Extracted data entries:
▼

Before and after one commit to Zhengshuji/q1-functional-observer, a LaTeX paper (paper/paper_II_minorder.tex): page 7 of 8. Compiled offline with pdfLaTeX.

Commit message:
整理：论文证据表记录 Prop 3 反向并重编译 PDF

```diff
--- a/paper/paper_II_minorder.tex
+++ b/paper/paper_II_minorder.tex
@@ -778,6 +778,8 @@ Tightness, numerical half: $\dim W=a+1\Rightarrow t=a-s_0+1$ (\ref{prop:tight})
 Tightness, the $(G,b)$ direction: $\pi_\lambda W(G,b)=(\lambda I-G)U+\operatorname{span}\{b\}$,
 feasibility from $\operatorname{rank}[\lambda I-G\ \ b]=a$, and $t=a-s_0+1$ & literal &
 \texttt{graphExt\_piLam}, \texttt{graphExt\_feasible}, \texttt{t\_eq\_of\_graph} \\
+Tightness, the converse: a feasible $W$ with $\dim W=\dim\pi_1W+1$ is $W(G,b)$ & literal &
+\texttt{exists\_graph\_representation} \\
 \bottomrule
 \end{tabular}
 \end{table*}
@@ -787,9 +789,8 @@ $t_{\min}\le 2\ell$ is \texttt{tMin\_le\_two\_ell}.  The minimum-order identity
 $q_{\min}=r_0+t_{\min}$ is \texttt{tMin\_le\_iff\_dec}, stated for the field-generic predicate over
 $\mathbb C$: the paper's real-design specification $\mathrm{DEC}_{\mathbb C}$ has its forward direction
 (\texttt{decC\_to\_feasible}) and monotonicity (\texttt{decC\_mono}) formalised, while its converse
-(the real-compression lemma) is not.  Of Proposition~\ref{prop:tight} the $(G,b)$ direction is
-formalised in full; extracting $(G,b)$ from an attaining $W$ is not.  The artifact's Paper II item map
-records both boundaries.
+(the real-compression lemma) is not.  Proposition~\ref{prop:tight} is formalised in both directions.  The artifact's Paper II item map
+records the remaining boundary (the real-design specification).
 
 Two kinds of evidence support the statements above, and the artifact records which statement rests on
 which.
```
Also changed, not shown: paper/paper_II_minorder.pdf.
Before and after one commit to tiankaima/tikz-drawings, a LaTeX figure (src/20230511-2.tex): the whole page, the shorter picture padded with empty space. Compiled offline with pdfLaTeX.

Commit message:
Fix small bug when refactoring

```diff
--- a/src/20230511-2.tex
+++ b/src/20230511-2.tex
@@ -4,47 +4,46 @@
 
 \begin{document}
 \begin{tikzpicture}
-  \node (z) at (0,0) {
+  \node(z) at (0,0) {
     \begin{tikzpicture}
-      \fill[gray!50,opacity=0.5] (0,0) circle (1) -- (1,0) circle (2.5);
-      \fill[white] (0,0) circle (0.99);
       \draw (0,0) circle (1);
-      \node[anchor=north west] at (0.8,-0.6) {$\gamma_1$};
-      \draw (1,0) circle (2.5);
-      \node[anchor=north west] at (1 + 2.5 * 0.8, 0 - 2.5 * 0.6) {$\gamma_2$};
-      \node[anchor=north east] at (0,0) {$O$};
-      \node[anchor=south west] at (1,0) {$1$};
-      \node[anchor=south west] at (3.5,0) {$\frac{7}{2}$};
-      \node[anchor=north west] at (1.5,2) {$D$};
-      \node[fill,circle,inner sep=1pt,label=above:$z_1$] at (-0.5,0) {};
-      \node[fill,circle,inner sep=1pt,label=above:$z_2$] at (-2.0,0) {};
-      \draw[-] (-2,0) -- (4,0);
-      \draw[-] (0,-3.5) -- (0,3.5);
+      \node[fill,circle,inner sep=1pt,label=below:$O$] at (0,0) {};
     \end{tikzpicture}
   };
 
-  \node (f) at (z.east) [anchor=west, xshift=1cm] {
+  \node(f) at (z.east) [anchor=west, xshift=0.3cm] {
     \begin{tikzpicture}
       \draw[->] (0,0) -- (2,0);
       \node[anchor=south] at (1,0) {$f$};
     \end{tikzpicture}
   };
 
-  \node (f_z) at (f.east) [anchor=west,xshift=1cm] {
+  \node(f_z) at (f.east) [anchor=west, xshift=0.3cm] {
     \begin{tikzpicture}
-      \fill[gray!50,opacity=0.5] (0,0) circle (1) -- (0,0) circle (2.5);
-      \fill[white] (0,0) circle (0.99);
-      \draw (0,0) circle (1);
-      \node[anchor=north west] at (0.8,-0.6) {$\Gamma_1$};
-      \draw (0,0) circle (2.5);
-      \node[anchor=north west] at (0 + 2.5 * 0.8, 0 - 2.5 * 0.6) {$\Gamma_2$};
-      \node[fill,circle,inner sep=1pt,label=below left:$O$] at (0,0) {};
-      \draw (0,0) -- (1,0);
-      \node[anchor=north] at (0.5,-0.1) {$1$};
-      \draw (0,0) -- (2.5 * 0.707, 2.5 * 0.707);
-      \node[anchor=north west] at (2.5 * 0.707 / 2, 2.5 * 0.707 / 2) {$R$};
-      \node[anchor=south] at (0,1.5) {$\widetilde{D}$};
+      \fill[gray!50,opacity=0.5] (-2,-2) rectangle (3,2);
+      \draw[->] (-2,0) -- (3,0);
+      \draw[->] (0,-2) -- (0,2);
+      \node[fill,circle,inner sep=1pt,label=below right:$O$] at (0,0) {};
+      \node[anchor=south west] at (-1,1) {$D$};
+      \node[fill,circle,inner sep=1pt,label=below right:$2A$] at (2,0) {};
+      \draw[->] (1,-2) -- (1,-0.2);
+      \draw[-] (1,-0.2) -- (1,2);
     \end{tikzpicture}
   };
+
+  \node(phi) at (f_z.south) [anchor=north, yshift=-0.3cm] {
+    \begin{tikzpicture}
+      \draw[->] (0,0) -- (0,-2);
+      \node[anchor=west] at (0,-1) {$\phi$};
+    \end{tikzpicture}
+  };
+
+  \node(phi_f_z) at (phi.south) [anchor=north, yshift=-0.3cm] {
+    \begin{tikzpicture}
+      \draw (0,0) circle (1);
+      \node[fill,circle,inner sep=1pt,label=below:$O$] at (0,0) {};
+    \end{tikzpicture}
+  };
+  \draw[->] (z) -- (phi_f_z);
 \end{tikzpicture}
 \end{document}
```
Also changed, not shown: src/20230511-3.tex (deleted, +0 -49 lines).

▲

- Exercise objective
Every entry should be retyped exactly as shown.

- Result below
Before and after one commit to Zhengshuji/q1-functional-observer, a LaTeX paper (paper/paper_II_minorder.tex): page 7 of 8. Compiled offline with pdfLaTeX.

Commit message:
整理：论文证据表记录 Prop 3 反向并重编译 PDF

```diff
--- a/paper/paper_II_minorder.tex
+++ b/paper/paper_II_minorder.tex
@@ -778,6 +778,8 @@ Tightness, numerical half: $\dim W=a+1\Rightarrow t=a-s_0+1$ (\ref{prop:tight})
 Tightness, the $(G,b)$ direction: $\pi_\lambda W(G,b)=(\lambda I-G)U+\operatorname{span}\{b\}$,
 feasibility from $\operatorname{rank}[\lambda I-G\ \ b]=a$, and $t=a-s_0+1$ & literal &
 \texttt{graphExt\_piLam}, \texttt{graphExt\_feasible}, \texttt{t\_eq\_of\_graph} \\
+Tightness, the converse: a feasible $W$ with $\dim W=\dim\pi_1W+1$ is $W(G,b)$ & literal &
+\texttt{exists\_graph\_representation} \\
 \bottomrule
 \end{tabular}
 \end{table*}
@@ -787,9 +789,8 @@ $t_{\min}\le 2\ell$ is \texttt{tMin\_le\_two\_ell}.  The minimum-order identity
 $q_{\min}=r_0+t_{\min}$ is \texttt{tMin\_le\_iff\_dec}, stated for the field-generic predicate over
 $\mathbb C$: the paper's real-design specification $\mathrm{DEC}_{\mathbb C}$ has its forward direction
 (\texttt{decC\_to\_feasible}) and monotonicity (\texttt{decC\_mono}) formalised, while its converse
-(the real-compression lemma) is not.  Of Proposition~\ref{prop:tight} the $(G,b)$ direction is
-formalised in full; extracting $(G,b)$ from an attaining $W$ is not.  The artifact's Paper II item map
-records both boundaries.
+(the real-compression lemma) is not.  Proposition~\ref{prop:tight} is formalised in both directions.  The artifact's Paper II item map
+records the remaining boundary (the real-design specification).
 
 Two kinds of evidence support the statements above, and the artifact records which statement rests on
 which.
```
Also changed, not shown: paper/paper_II_minorder.pdf.
Before and after one commit to tiankaima/tikz-drawings, a LaTeX figure (src/20230511-2.tex): the whole page, the shorter picture padded with empty space. Compiled offline with pdfLaTeX.

Commit message:
Fix small bug when refactoring

```diff
--- a/src/20230511-2.tex
+++ b/src/20230511-2.tex
@@ -4,47 +4,46 @@
 
 \begin{document}
 \begin{tikzpicture}
-  \node (z) at (0,0) {
+  \node(z) at (0,0) {
     \begin{tikzpicture}
-      \fill[gray!50,opacity=0.5] (0,0) circle (1) -- (1,0) circle (2.5);
-      \fill[white] (0,0) circle (0.99);
       \draw (0,0) circle (1);
-      \node[anchor=north west] at (0.8,-0.6) {$\gamma_1$};
-      \draw (1,0) circle (2.5);
-      \node[anchor=north west] at (1 + 2.5 * 0.8, 0 - 2.5 * 0.6) {$\gamma_2$};
-      \node[anchor=north east] at (0,0) {$O$};
-      \node[anchor=south west] at (1,0) {$1$};
-      \node[anchor=south west] at (3.5,0) {$\frac{7}{2}$};
-      \node[anchor=north west] at (1.5,2) {$D$};
-      \node[fill,circle,inner sep=1pt,label=above:$z_1$] at (-0.5,0) {};
-      \node[fill,circle,inner sep=1pt,label=above:$z_2$] at (-2.0,0) {};
-      \draw[-] (-2,0) -- (4,0);
-      \draw[-] (0,-3.5) -- (0,3.5);
+      \node[fill,circle,inner sep=1pt,label=below:$O$] at (0,0) {};
     \end{tikzpicture}
   };
 
-  \node (f) at (z.east) [anchor=west, xshift=1cm] {
+  \node(f) at (z.east) [anchor=west, xshift=0.3cm] {
     \begin{tikzpicture}
       \draw[->] (0,0) -- (2,0);
       \node[anchor=south] at (1,0) {$f$};
     \end{tikzpicture}
   };
 
-  \node (f_z) at (f.east) [anchor=west,xshift=1cm] {
+  \node(f_z) at (f.east) [anchor=west, xshift=0.3cm] {
     \begin{tikzpicture}
-      \fill[gray!50,opacity=0.5] (0,0) circle (1) -- (0,0) circle (2.5);
-      \fill[white] (0,0) circle (0.99);
-      \draw (0,0) circle (1);
-      \node[anchor=north west] at (0.8,-0.6) {$\Gamma_1$};
-      \draw (0,0) circle (2.5);
-      \node[anchor=north west] at (0 + 2.5 * 0.8, 0 - 2.5 * 0.6) {$\Gamma_2$};
-      \node[fill,circle,inner sep=1pt,label=below left:$O$] at (0,0) {};
-      \draw (0,0) -- (1,0);
-      \node[anchor=north] at (0.5,-0.1) {$1$};
-      \draw (0,0) -- (2.5 * 0.707, 2.5 * 0.707);
-      \node[anchor=north west] at (2.5 * 0.707 / 2, 2.5 * 0.707 / 2) {$R$};
-      \node[anchor=south] at (0,1.5) {$\widetilde{D}$};
+      \fill[gray!50,opacity=0.5] (-2,-2) rectangle (3,2);
+      \draw[->] (-2,0) -- (3,0);
+      \draw[->] (0,-2) -- (0,2);
+      \node[fill,circle,inner sep=1pt,label=below right:$O$] at (0,0) {};
+      \node[anchor=south west] at (-1,1) {$D$};
+      \node[fill,circle,inner sep=1pt,label=below right:$2A$] at (2,0) {};
+      \draw[->] (1,-2) -- (1,-0.2);
+      \draw[-] (1,-0.2) -- (1,2);
     \end{tikzpicture}
   };
+
+  \node(phi) at (f_z.south) [anchor=north, yshift=-0.3cm] {
+    \begin{tikzpicture}
+      \draw[->] (0,0) -- (0,-2);
+      \node[anchor=west] at (0,-1) {$\phi$};
+    \end{tikzpicture}
+  };
+
+  \node(phi_f_z) at (phi.south) [anchor=north, yshift=-0.3cm] {
+    \begin{tikzpicture}
+      \draw (0,0) circle (1);
+      \node[fill,circle,inner sep=1pt,label=below:$O$] at (0,0) {};
+    \end{tikzpicture}
+  };
+  \draw[->] (z) -- (phi_f_z);
 \end{tikzpicture}
 \end{document}
```
Also changed, not shown: src/20230511-3.tex (deleted, +0 -49 lines).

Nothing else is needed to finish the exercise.